*To do*: Among the lines below, some may hold the word "listFiles"; state how many do, giving only the number.

*Excerpted records*:

╔══

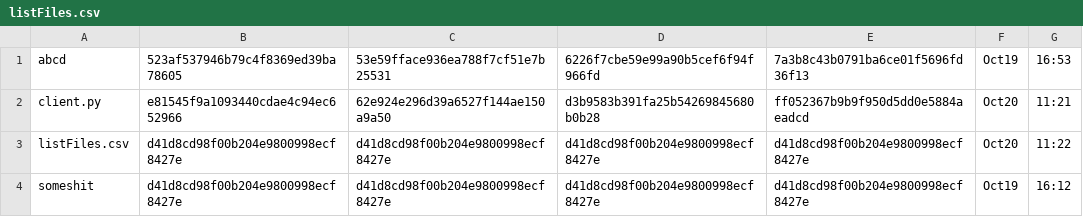
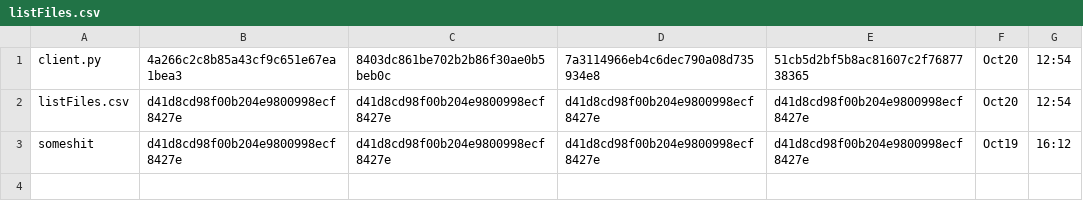
Before and after one commit to tapanmeena/DC-plus-plus, a CSV file: Client/listFiles.csv, drawn as a sheet.

```diff
--- a/Client/listFiles.csv
+++ b/Client/listFiles.csv
@@ -1,4 +1,3 @@
-abcd,523af537946b79c4f8369ed39ba78605,53e59fface936ea788f7cf51e7b25531,6226f7cbe59e99a90b5cef6f94f966fd,7a3b8c43b0791ba6ce01f5696fd36f13,Oct19,16:53
-client.py,e81545f9a1093440cdae4c94ec652966,62e924e296d39a6527f144ae150a9a50,d3b9583b391fa25b54269845680b0b28,ff052367b9b9f950d5dd0e5884aeadcd,Oct20,11:21
-listFiles.csv,d41d8cd98f00b204e9800998ecf8427e,d41d8cd98f00b204e9800998ecf8427e,d41d8cd98f00b204e9800998ecf8427e,d41d8cd98f00b204e9800998ecf8427e,Oct20,11:22
+client.py,4a266c2c8b85a43cf9c651e67ea1bea3,8403dc861be702b2b86f30ae0b5beb0c,7a3114966eb4c6dec790a08d735934e8,51cb5d2bf5b8ac81607c2f7687738365,Oct20,12:54
+listFiles.csv,d41d8cd98f00b204e9800998ecf8427e,d41d8cd98f00b204e9800998ecf8427e,d41d8cd98f00b204e9800998ecf8427e,d41d8cd98f00b204e9800998ecf8427e,Oct20,12:54
 someshit,d41d8cd98f00b204e9800998ecf8427e,d41d8cd98f00b204e9800998ecf8427e,d41d8cd98f00b204e9800998ecf8427e,d41d8cd98f00b204e9800998ecf8427e,Oct19,16:12
```
Also changed, not shown: 6 other files.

╚══

*Reply*: 5